Take every line in the entries that includes the word "onSelectedDistrict" and copy it.
■ ■ ■
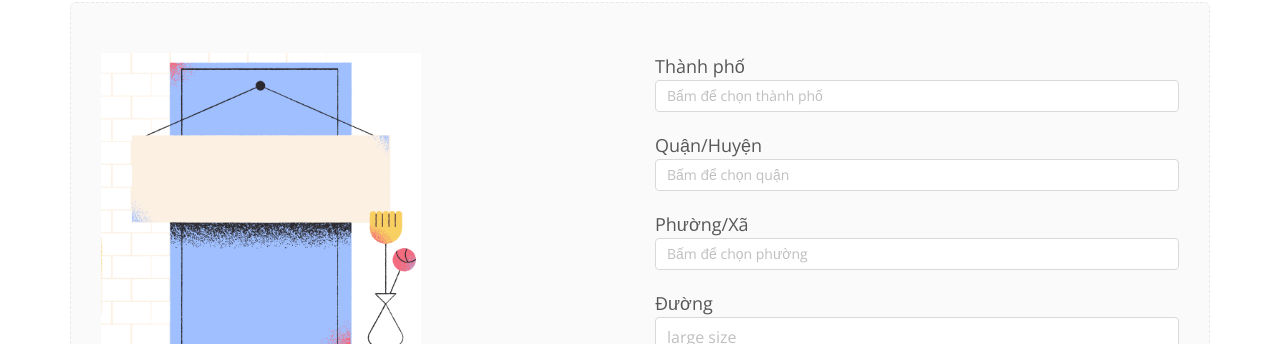
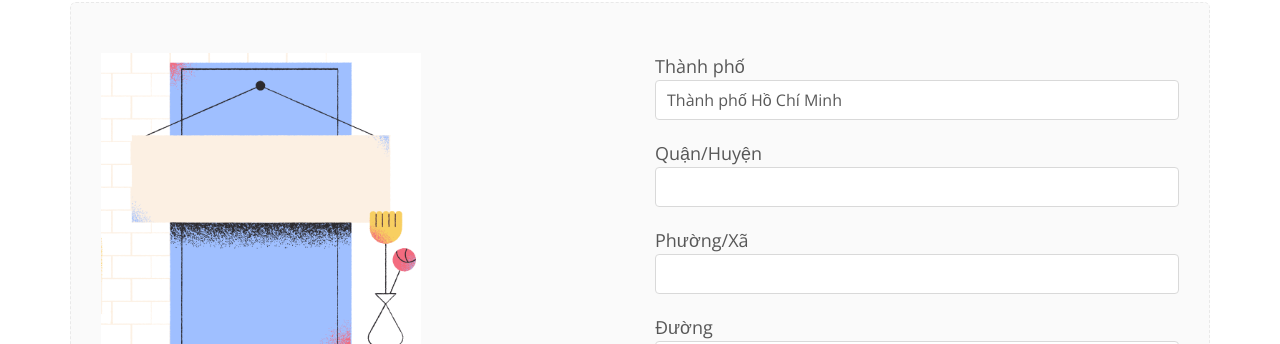
Before and after one commit to TranTrungTinh/Housing_Project, a Vue app: page /post in a window 1280 px wide. Shown: the part 182-526 px from the top of the page. Built offline with nearby package versions, Linux system fonts and the light colour scheme; what vue-progressbar would draw is missing.

Commit message:
handle selected home and firststep, custom selected component 90% reused

```diff
--- a/src/components/selected/Selected.vue
+++ b/src/components/selected/Selected.vue
@@ -2,6 +2,7 @@
     <a-select :style="[styles]" class="selected"
         :size="size ? size : 'default'"
         :placeholder="placeholder"
+        :value="onSetSelected"
         @select="handleSelect"
     >
         <!-- <a-select-option value="any">Any</a-select-option> -->
@@ -23,7 +24,8 @@ export default {
         placeholder: { type: String },
         firstSelected: { type: Boolean, default: false },
         styles: { type: Object, default: () => {} },
-        onSelected: { type: Function }
+        onSelected: { type: Function },
+        setSelected: { type: Object, default: () => {}}
     },
     methods: {
         handleSelect(value, { key }) {
@@ -32,9 +34,22 @@ export default {
     },
     computed: {
         onDefaultSelected() {
-            return this.firstSelected ? this.selects[0].key : false;
+            return this.firstSelected ? this.selects[0].value : null;
+        },
+        onSetSelected() {
+            if(this.setSelected && this.setSelected.data) {
+                const { code, data } = this.setSelected;
+                this.onSelected({ code, data })
+                return this.setSelected.data;
+            } else {
+                if(!this.firstSelected) return null;
+
+                const { key, value } = this.selects[0];
+                this.onSelected({ code: key, data: value })
+                return value;
+            }
         }
-    }
+    },
 }
 </script>
 <style src="./Selected.scss" lang="scss" scoped></style>
--- a/src/components/steps/FirstStep.vue
+++ b/src/components/steps/FirstStep.vue
@@ -7,6 +7,8 @@
                :firstSelected="true"
                :onSelected="onSelectedCity"
                :placeholder="`Bấm để chọn thành phố`"
+               :size="'large'"
+               :setSelected="address.city"
             />
         </div>
         <div class="first-step--info_item">
@@ -15,6 +17,8 @@
                 :selects="getDistricts"
                :onSelected="onSelectedDistrict"
                :placeholder="`Bấm để chọn quận`"
+               :size="'large'"
+               :setSelected="address.district"
             />
         </div>
         <div class="first-step--info_item">
@@ -23,28 +27,35 @@
                 :selects="getTowns"
                :onSelected="onSelectedTown"
                :placeholder="`Bấm để chọn phường`"
+               :size="'large'"
+               :setSelected="address.town"
             />
         </div>
         <div class="first-step--info_item">
             <span class="first-step--info__title">Đường</span>
-            <a-input size="large" placeholder="large size" />
+            <a-input size="large" placeholder="large size" v-model="address.lane"/>
         </div>
         <div class="first-step--info_item">
             <span class="first-step--info__title">Số nhà</span>
-            <a-input size="large" placeholder="large size" />
+            <a-input size="large" placeholder="large size" v-model="address.home"/>
         </div>
     </div>
 </template>
 <script>
+import { mapGetters } from 'vuex';
 import { Selected } from '@/components/selected';
 import { getCitiesByCode, getDistrictsByCode, getTownsByCode } from '@/helpers/readLocation.js';
 
 export default {
+    props: {
+        onData: { type: Function }
+    },
     components: { Selected },
     data() {
         return {
+            address: {
                 city: {
-                code: '',
+                    code: '79',
                     data: ''
                 },
                 district: {
@@ -54,35 +65,46 @@ export default {
                 town: {
                     code: '',
                     data: ''
+                },
+                lane: '',
+                home: ''
             }
         }
     },
     computed: {
+        ...mapGetters({
+            postAddress: 'post/postAddress'
+        }),
         getCities() {
-            return getCitiesByCode(79)
+            return getCitiesByCode(this.address.city.code)
         },
         getDistricts() {
-            if(!this.city.code) return [];
-            return getDistrictsByCode(this.city.code)
+            if(!this.address.city.code) return [];
+            return getDistrictsByCode(this.address.city.code)
         },
         getTowns() {
-            if(!this.district.code) return [];
-            return getTownsByCode(this.district.code)
+            if(!this.address.district.code) return [];
+            return getTownsByCode(this.address.district.code)
         }
     },
     methods: {
         onSelectedCity({ code, data }) {
-            Object.assign(this.city, { code, data })
+            Object.assign(this.address.city, { code, data })
         },
         onSelectedDistrict({ code, data }) {
-            Object.assign(this.district, { code, data })
+            Object.assign(this.address.district, { code, data })
         },
         onSelectedTown({ code, data }) {
-            Object.assign(this.town, { code, data })
+            Object.assign(this.address.town, { code, data })
         },
     },
     mounted() {
-        // console.log(getCitiesByCode(this.city.code))
+        if(this.postAddress && this.postAddress.city.code) {
+            Object.assign(this.address, this.postAddress);
+        }
+    },
+    destroyed() {
+        this.onData(this.address);
     }
 }
 </script>
--- a/src/store/index.js
+++ b/src/store/index.js
@@ -2,11 +2,13 @@ import Vue from 'vue';
 import Vuex from 'vuex';
 
 import user from './modules/user';
+import post from './modules/post';
 
 Vue.use(Vuex);
 
 export default new Vuex.Store({
   modules: {
-    user
+    user,
+    post
   }
 })
--- /dev/null
+++ b/src/store/modules/post.js
@@ -0,0 +1,65 @@
+
+const initialState = () => {
+  return {
+    address: {
+      city: {
+        code: '',
+        data: ''
+      },
+      district: {
+          code: '',
+          data: ''
+      },
+      town: {
+          code: '',
+          data: ''
+      },
+      lane: '',
+      home: ''
+    }
+  }
+}
+
+// initial state
+const state = initialState()
+
+// getters
+const getters = {
+  postState: state => {
+    return state
+  },
+  postAddress: state => {
+    return state.address
+  }
+}
+
+// actions
+const actions = {
+
+  setPostAddress({ commit }, address) {
+      commit('updateAddress', address);
+  }
+
+}
+
+// mutations
+const mutations = {
+  set (state, payload) {
+    Object.assign(state, payload)
+  },
+  reset (state) {
+    Object.assign(state, initialState())
+  },
+
+  updateAddress(state, address) {
+    Object.assign(state, { address })
+  }
+}
+
+export default {
+  namespaced: true,
+  state,
+  getters,
+  actions,
+  mutations
+}
--- a/src/views/app/Home.html
+++ b/src/views/app/Home.html
@@ -7,17 +7,25 @@
                 <div class="home-welcome--form__selected">
                     <div class="home-welcome--form__selected-tp">
                         <i class="fas fa-map-marker-alt"></i>
-                        <!-- <Selected :selects="city.data" /> -->
+                        <Selected
+                            :selects="getCities"
+                            :firstSelected="true"
+                            :onSelected="onSelectedCity"
+                            :size="'large'"
+                            :setSelected="address.city"
+                        />
                     </div>
                     <div class="home-welcome--form__selected-top">
                         <span>Tôi đang tìm phòng tại:</span>
                         <div>
-                            <!-- <Selected
-                                :selects="district.data"
-                                :options="district.options"
+                            <Selected
+                                :selects="getDistricts"
+                                :firstSelected="true"
+                                :onSelected="onSelectedDistrict"
+                                :size="'large'"
+                                :setSelected="address.district"
                                 :styles="{color: '#FD3D76', fontSize: '26px'}"
-                                :onSelected="onSelected"
-                            /> -->
+                            />
                         </div>
                     </div>
                     <div class="home-welcome--form__selected-search">
--- a/src/views/app/Home.scss
+++ b/src/views/app/Home.scss
@@ -42,7 +42,7 @@
                     align-items: center;
                     padding: 5px 20px;
                     margin: 0 auto 20px auto;
-                    width: 220px;
+                    max-width: 300px;
 
                     & i {
                         padding-right: 10px;
--- a/src/views/app/Home.vue
+++ b/src/views/app/Home.vue
@@ -7,15 +7,23 @@ import { CardHire } from '@/components/card-hire';
 import { Thumbnail } from '@/components/thumbnail';
 
 import { devConfig } from '@/configs/env/development';
+import { getCitiesByCode, getDistrictsByCode } from '@/helpers/readLocation.js';
 import { mapActions } from 'vuex';
 
 export default {
   components: { Selected, CardHire, Thumbnail },
   data () {
     return {
-      city: devConfig.city,
-      district: devConfig.district,
-
+      address: {
+        city: {
+            code: '79',
+            data: ''
+        },
+        district: {
+            code: '',
+            data: ''
+        }
+      }
     }
   },
   methods: {
@@ -23,8 +31,20 @@ export default {
       firstLoading: 'user/firstLoading'
     }),
 
-    onSelected(value) {
-      console.log(value);
+    onSelectedCity({ code, data }) {
+      Object.assign(this.address.city, { code, data })
+    },
+    onSelectedDistrict({ code, data }) {
+      Object.assign(this.address.district, { code, data })
+    }
+  },
+  computed: {
+    getCities() {
+      return getCitiesByCode(this.address.city.code)
+    },
+    getDistricts() {
+        if(!this.address.city.code) return [];
+        return getDistrictsByCode(this.address.city.code)
     }
   },
   mounted() {
--- a/src/views/app/PostPage/PostPage.vue
+++ b/src/views/app/PostPage/PostPage.vue
@@ -41,7 +41,7 @@
                         </div>
                      </a-col>
                      <a-col :xs="24" :lg="12">
-                        <FirstStep v-if="step === 1"/>
+                        <FirstStep v-if="step === 1" :onData="getDataFirstStep" />
                         <SecondStep v-if="step === 2"/>
                      </a-col>
                  </a-row>
@@ -60,6 +60,7 @@
     </section>
 </template>
 <script>
+import { mapActions } from 'vuex';
 import { FirstStep, SecondStep } from '@/components/steps';
 
 export default {
@@ -72,6 +73,9 @@ export default {
         }
     },
     methods: {
+        ...mapActions({
+            setPostAddress: 'post/setPostAddress'
+        }),
         next() {
             if(this.step > 5) return;
             this.step++
@@ -79,6 +83,9 @@ export default {
         pre() {
             if(this.step === 1) return;
             this.step--
+        },
+        getDataFirstStep(address) {
+            this.setPostAddress(address);
         }
     }
 }
```
Lines whose indentation alone changed are shown as unchanged.
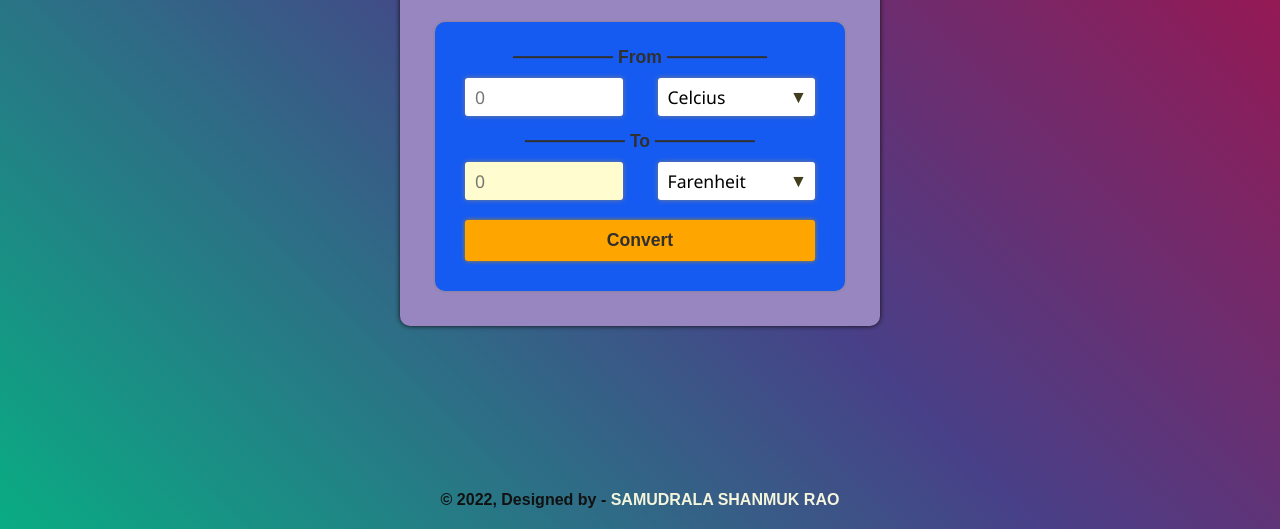
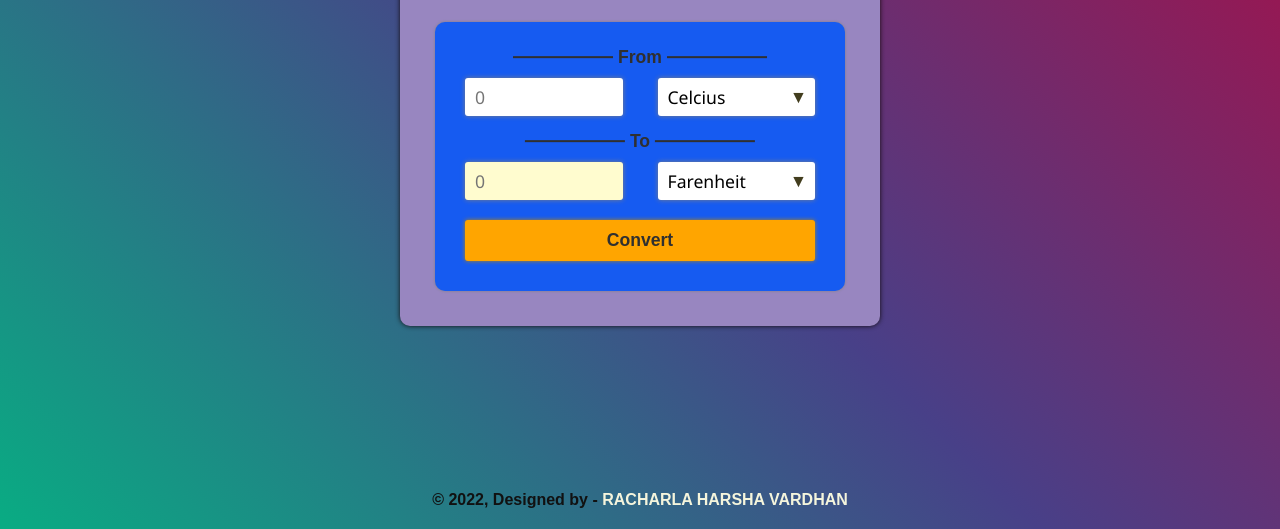
Before and after one commit to Harsha0309/task-3, a plain HTML site: page index.html in a window 1280 px wide. Shown: the part 271-800 px from the top of the page. Drawn offline with Linux system fonts and the light colour scheme.

Commit message:
Add files via upload

```diff
--- a/index.html
+++ b/index.html
@@ -70,8 +70,8 @@
     <!-- footer -->
     <footer>
       &#169; 2022, Designed by -
-      <a href="https://www.linkedin.com/in/samudrala-shanmuk-rao-81915b239" target="_blank">
-        SAMUDRALA SHANMUK RAO
+      <a href="https://www.linkedin.com/in/harsha-vardhan-807670240/" target="_blank">
+        RACHARLA HARSHA VARDHAN
       </a>
     </footer>
     <!-- custom javascript link -->
```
■ ■ ■
- Output of the exercise
                :onSelected="onSelectedDistrict"
         onSelectedDistrict({ code, data }) {
+                                :onSelected="onSelectedDistrict"
+    onSelectedDistrict({ code, data }) {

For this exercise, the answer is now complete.